START PROVIDED RECORDS

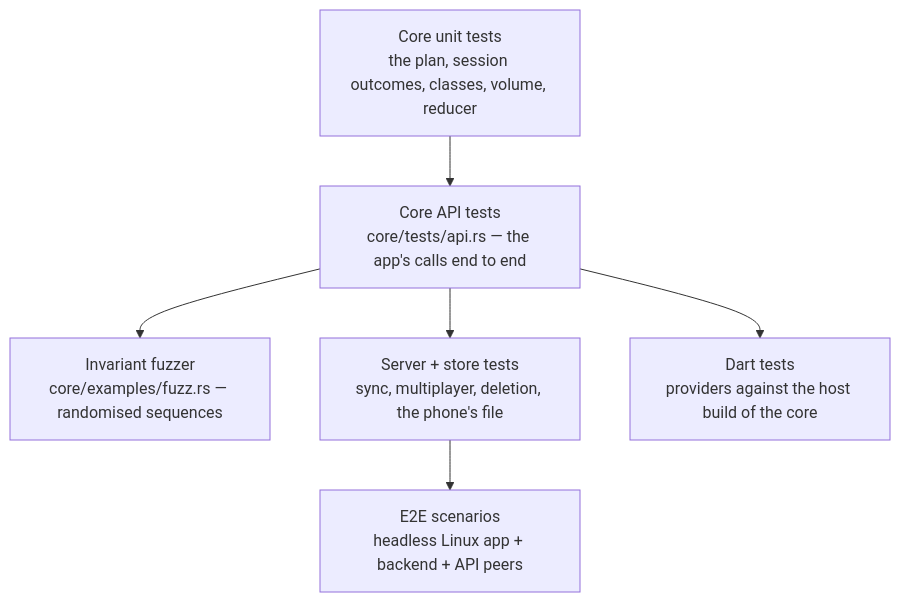
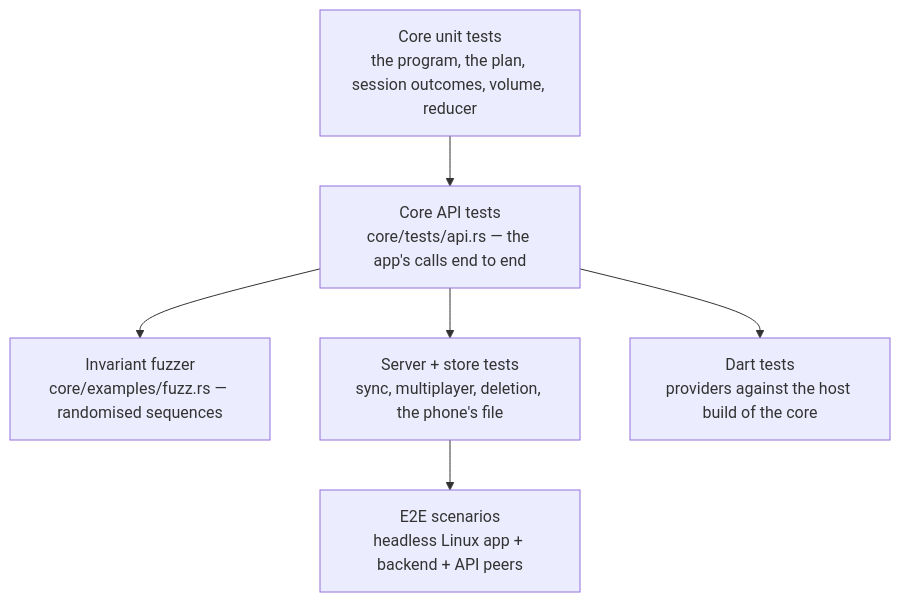
Before and after one commit to brensch/lift: the diagram in docs/architecture/testing.md, drawn with Mermaid. The commit also changed other lines of this file and 8 other files, not shown here.

First line of the commit message:
Docs: the architecture as built on programs

````diff
--- a/docs/architecture/testing.md
+++ b/docs/architecture/testing.md
@@ -6,8 +6,8 @@
 ```mermaid
 graph TD
-    A["Core unit tests<br/>the plan, session outcomes, classes, volume, reducer"] --> B["Core API tests<br/>core/tests/api.rs — the app's calls end to end"]
+    A["Core unit tests<br/>the program, the plan, session outcomes, volume, reducer"] --> B["Core API tests<br/>core/tests/api.rs — the app's calls end to end"]
     B --> C["Invariant fuzzer<br/>core/examples/fuzz.rs — randomised sequences"]
     B --> D["Server + store tests<br/>sync, multiplayer, deletion, the phone's file"]
     B --> E["Dart tests<br/>providers against the host build of the core"]
     D --> F["E2E scenarios<br/>headless Linux app + backend + API peers"]
 ```
````
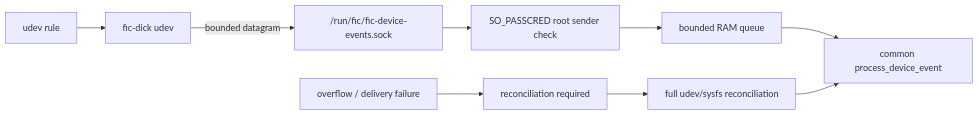
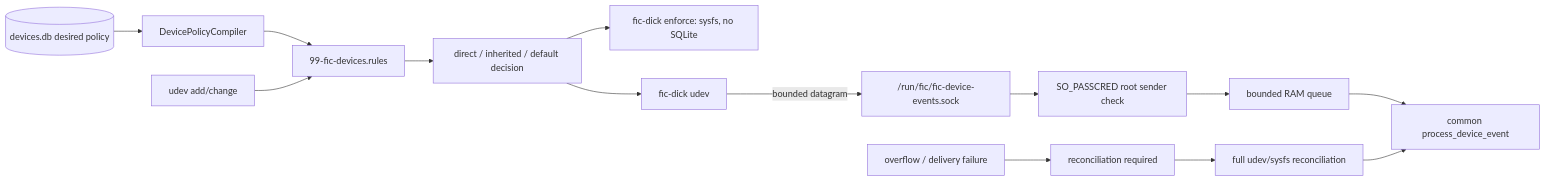
The seventh of 19 diagrams in docs/architecture-diagrams.md (RevoltStar/FIC), drawn with Mermaid before and after one commit. The commit also changed other lines of this file and 34 other files, not shown here.

````diff
--- a/docs/architecture-diagrams.md
+++ b/docs/architecture-diagrams.md
@@ -263,11 +270,16 @@
 ```mermaid
 flowchart LR
-    udev[udev rule] --> helper["fic-dick udev"]
+    db[(devices.db desired policy)] --> compiler[DevicePolicyCompiler]
+    compiler --> active[99-fic-devices.rules]
+    udev[udev add/change] --> active
+    active --> decision[direct / inherited / default decision]
+    decision --> enforcer["fic-dick enforce: sysfs, no SQLite"]
+    decision --> helper["fic-dick udev"]
     helper -->|bounded datagram| eventSock["/run/fic/fic-device-events.sock"]
     eventSock --> auth[SO_PASSCRED root sender check]
     auth --> queue[bounded RAM queue]
     queue --> process[common process_device_event]
     overflow[overflow / delivery failure] --> dirty[reconciliation required]
     dirty --> reconcile[full udev/sysfs reconciliation]
     reconcile --> process
 ```
````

END PROVIDED RECORDS

WHAT YOU NEED TO DO: Please determine how many lines of the records above contain "session", and state that number only.

EXERCISE ANSWER: 2